I thought that I'd give my own comments here on the Weird Sisters as portrayed in "City of Stone" and "Avalon".

My own reason for being bothered by the change in the Sisters' portrayal between these two stories wasn't based on the fact that in "Avalon" they were working for the Archmage. What bothered me rather was the apparent change in their moral character. In "City of Stone", they talk about how revenge is wrong and every life is precious. In "Avalon", they're vengeful and consider the lives of mortals meaningless, and display this attitude even before they meet the Archmage, when they try to turn the humans into owls. They underwent what looked almost like a 180 degree turn around that I found difficult to comprehend.

The best that I could come up with as an explanation was that in "City of Stone", they didn't want Macbeth and Demona to kill each other since they needed them for the assault on Avalon, and were just doing the usual "villain speaking of virtue to achieve his or her own goals" (kind of like Shakespeare's Iago telling Othello to beware of jealousy even while secretly and deliberately sowing the seeds of jealousy in him). But while I could accept that with the simple overall statements, I found it hard to apply that to the questions that they were putting to Macbeth and Demona at the end of "City of Stone Part Four". The insight that they showed in the lives of Demona and Macbeth in speaking those questions seems to me something that one just can't fake, that would be beyond the abilities of mere clever hypocrites. That's the big reason why I have a problem with reconciling the Sisters' behavior in the different episodes.

Greg responds...

Sure, but as I've said before, there are wheels within wheels, particularly with the Sisters who represent a lot of triple goddesses and have different aspects.

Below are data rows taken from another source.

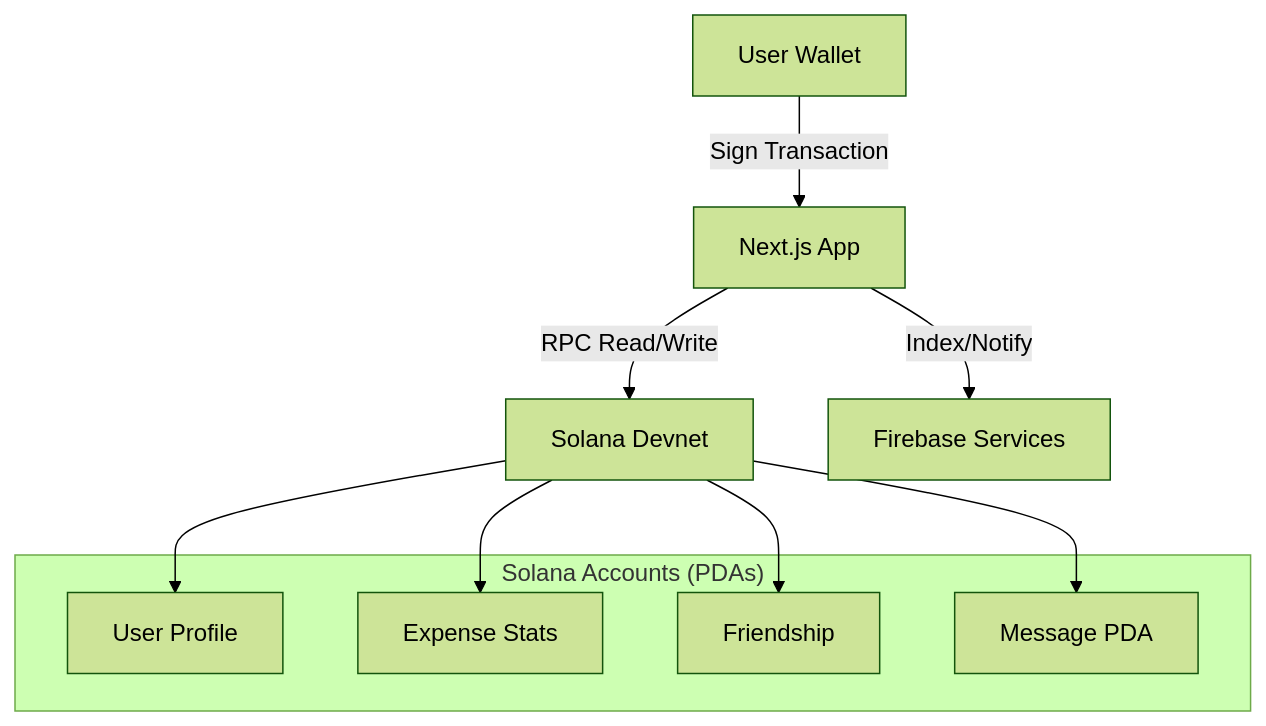
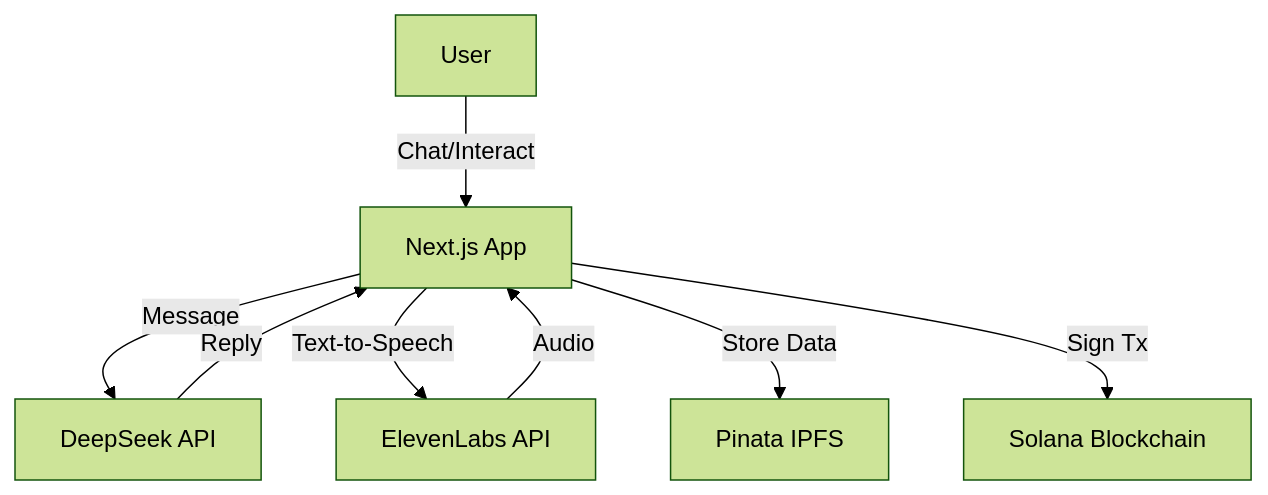
Before and after one commit to Sinhua0201/SolaMate: the diagram in README.md, drawn with Mermaid (forest theme). The commit also changed other lines of this file, not shown here.

````diff
--- a/README.md
+++ b/README.md
@@ -75,18 +54,11 @@
 ```mermaid
 graph TD
-    User[User Wallet] -->|Sign Transaction| Frontend[Next.js App]
-    Frontend -->|RPC Read/Write| Solana[Solana Devnet]
-    Frontend -->|Index/Notify| Firebase[Firebase Services]
+    User[User] -->|Chat/Interact| Frontend[Next.js App]
+    Frontend -->|Message| DeepSeek[DeepSeek API]
+    Frontend -->|Text-to-Speech| Eleven[ElevenLabs API]
+    Frontend -->|Store Data| Pinata[Pinata IPFS]
+    Frontend -->|Sign Tx| Solana[Solana Blockchain]
     
-    subgraph "Solana Accounts (PDAs)"
-        Profile[User Profile]
-        Stats[Expense Stats]
-        Friend[Friendship]
-        Msg[Message PDA]
-    end
-    
-    Solana --> Profile
-    Solana --> Stats
-    Solana --> Friend
-    Solana --> Msg
+    DeepSeek -->|Reply| Frontend
+    Eleven -->|Audio| Frontend
 ```
````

Remember: All things are true.

They are hypocrites.

But it's also not that simple.

Response recorded on August 23, 2000